A child does not normally have the run of the house, and therefore the stuff they keep soon fills their room. Signs to watch for are a bed taken over by temporary storage, nowhere to do homework, and clothes cupboards jammed with other things.
Children Have Attachments for Possessions Too
Caroline Miller writing in ChildMind.Org says children develop deep attachments for some possessions. If Mum cleans the room and throws their things in the garbage, then some will weep because they are hurting inside.
However, other children don’t object because they are just untidy little people. They don’t mind at all if Mum puts some order back, it’s what grownups do. So how do we tell the difference between the two? The difference is the way they behave when someone removes their things.
The hoarder may become anxious and distressed. However, their reaction can also be extreme and involve tantrums, crying, and yelling according to Caroline Miller. They may even kick and hit in panic, and smash things.
Insights into the Mind of a Hoarding Child
A hoarding child collects things in the street like acorns, coins, you name it. Jerry Bubrick, a clinical psychologist at the Child Mind Institute describes them as ‘here for now’. The child keeps them in piles because they think they have a future use, but they don’t know what this is yet.

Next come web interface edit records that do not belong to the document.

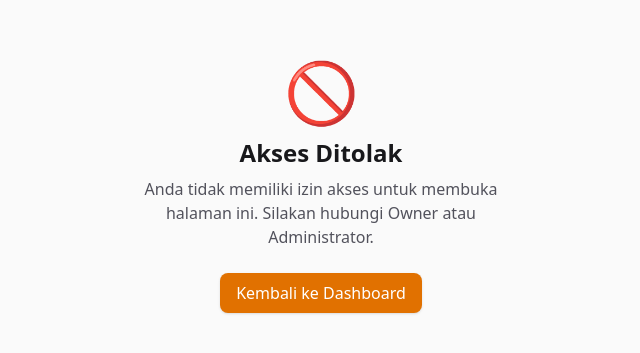
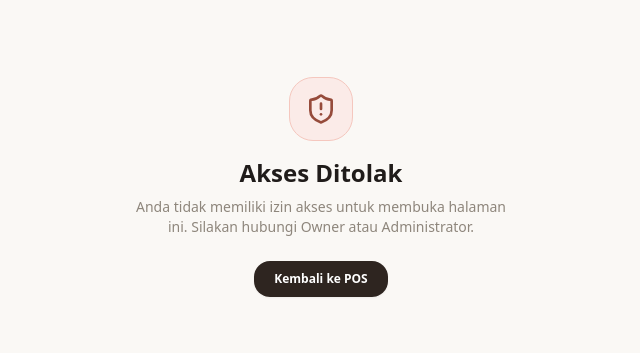
Before and after one commit to svralabs/kopi-seruni, a Next.js app: page /unauthorized in a window 1280 px wide. Shown: the part 213-566 px from the top of the page, without its empty margins (319-959 px from the left). Built offline with nearby package versions, Linux system fonts and the light colour scheme.

Commit message:
fix(ui): purge all emojis and replace with clean Lucide icons and professional typography

```diff
--- a/src/app/(app)/shift/shift-client.tsx
+++ b/src/app/(app)/shift/shift-client.tsx
@@ -177,9 +177,15 @@ export default function ShiftClient({
                 return (
                   <tr key={s.id} className="hover:bg-[#FBF9F6] transition-colors">
                     <td className="py-3.5 px-4 text-xs">
-                      <p className="font-bold text-[#201C1A]">{formatDateTime(s.openedAt)}</p>
-                      <p className="text-[10px] text-[#9E968B] mt-0.5">
-                        {s.closedAt ? `s/d ${formatDateTime(s.closedAt)}` : '🟢 Sedang Berjalan'}
+                      <p className="text-[10px] text-[#9E968B] mt-0.5 flex items-center gap-1.5">
+                        {s.closedAt ? (
+                          `s/d ${formatDateTime(s.closedAt)}`
+                        ) : (
+                          <>
+                            <span className="w-2 h-2 rounded-full bg-emerald-500 inline-block animate-pulse" />
+                            <span className="text-emerald-700 font-bold">Sedang Berjalan</span>
+                          </>
+                        )}
                       </p>
                     </td>
                     <td className="py-3.5 px-4 text-[#6B635A] font-semibold">{formatRupiah(s.openingCash)}</td>
--- a/src/app/(app)/staff/staff-client.tsx
+++ b/src/app/(app)/staff/staff-client.tsx
@@ -423,8 +423,8 @@ export default function StaffClient({
                 ))}
                 <p className="text-[10px] text-[#8E867C]">
                   {addOutletIds.length === outlets.length
-                    ? '⭐️ Akun memiliki izin akses di SEMUA cabang.'
-                    : `📍 Akun ditugaskan di ${addOutletIds.length} cabang terpilih.`}
+                    ? 'Akun memiliki izin akses di SEMUA cabang.'
+                    : `Akun ditugaskan di ${addOutletIds.length} cabang terpilih.`}
                 </p>
               </div>
 
@@ -531,8 +531,8 @@ export default function StaffClient({
                 </div>
                 <p className="text-[10px] text-[#8E867C]">
                   {editOutletIds.length === outlets.length
-                    ? '⭐️ Akun memiliki izin akses di SEMUA cabang.'
-                    : `📍 Akun ditugaskan di ${editOutletIds.length} cabang terpilih.`}
+                    ? 'Akun memiliki izin akses di SEMUA cabang.'
+                    : `Akun ditugaskan di ${editOutletIds.length} cabang terpilih.`}
                 </p>
               </div>
 
--- a/src/app/unauthorized/page.tsx
+++ b/src/app/unauthorized/page.tsx
@@ -1,18 +1,21 @@
 import Link from 'next/link';
+import { ShieldAlert } from 'lucide-react';
 
 export default function UnauthorizedPage() {
   return (
-    <div className="min-h-screen flex flex-col items-center justify-center bg-zinc-50 p-4 text-center">
-      <div className="text-6xl mb-4">🚫</div>
-      <h1 className="text-2xl font-bold text-zinc-900 mb-2">Akses Ditolak</h1>
-      <p className="text-zinc-600 max-w-sm mb-6">
+    <div className="min-h-screen flex flex-col items-center justify-center bg-[#FAF8F5] p-4 text-center">
+      <div className="w-16 h-16 rounded-3xl bg-[#FBEBE8] border border-[#F5C7BE] flex items-center justify-center text-[#964B3B] mb-4">
+        <ShieldAlert className="w-8 h-8" />
+      </div>
+      <h1 className="text-2xl font-bold text-[#201C1A] mb-2">Akses Ditolak</h1>
+      <p className="text-[#8E867C] text-sm max-w-sm mb-6">
         Anda tidak memiliki izin akses untuk membuka halaman ini. Silakan hubungi Owner atau Administrator.
       </p>
       <Link
-        href="/dashboard"
-        className="px-4 py-2 bg-amber-600 hover:bg-amber-700 text-white font-medium rounded-lg transition-colors shadow-sm"
+        href="/pos"
+        className="px-5 py-2.5 bg-[#2E2520] hover:bg-[#453932] text-white text-xs font-bold rounded-2xl transition-colors shadow-xs"
       >
-        Kembali ke Dashboard
+        Kembali ke POS
       </Link>
     </div>
   );
```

They don’t put them in a drawer, Jerry Bubrick says because this might affect the objects’ feelings. “If something is locked up in a drawer,” he explains, “it might get lonely and it might miss me or it might miss the other possessions.”
Some possessions gather particular affection because of an associated moment. A stone picked up during a happy day in a park is more than a memento. It represents the memory in the hoarding child’s mind. If a parent throws it away, they are throwing away the memory too.
These insights cast light on a developing child’s memories and emotions. This transparency makes a valuable contribution to understanding hoarding adults, where fact may be obscured by a lifetime of overlapping memories. We need to be gentle with hoarding children because their spirits bruise easily.
Differences Between Child Collectors and Hoarders
All children collect things from when they are very young. Hoarders leave them in a disorganized state, whereas collectors organize them tidily and have pride in them. Hoarders are uncomfortable about people seeing and touching their things, whereas collectors like to show them off, and explain them.
Hoarding can develop from age six or seven onward, often in association with obsessive-compulsive or another anxiety disorder. Some of their parents are also hoarders. “Sometimes,” Jerry Bubrick says “we have to treat parents to help kids.”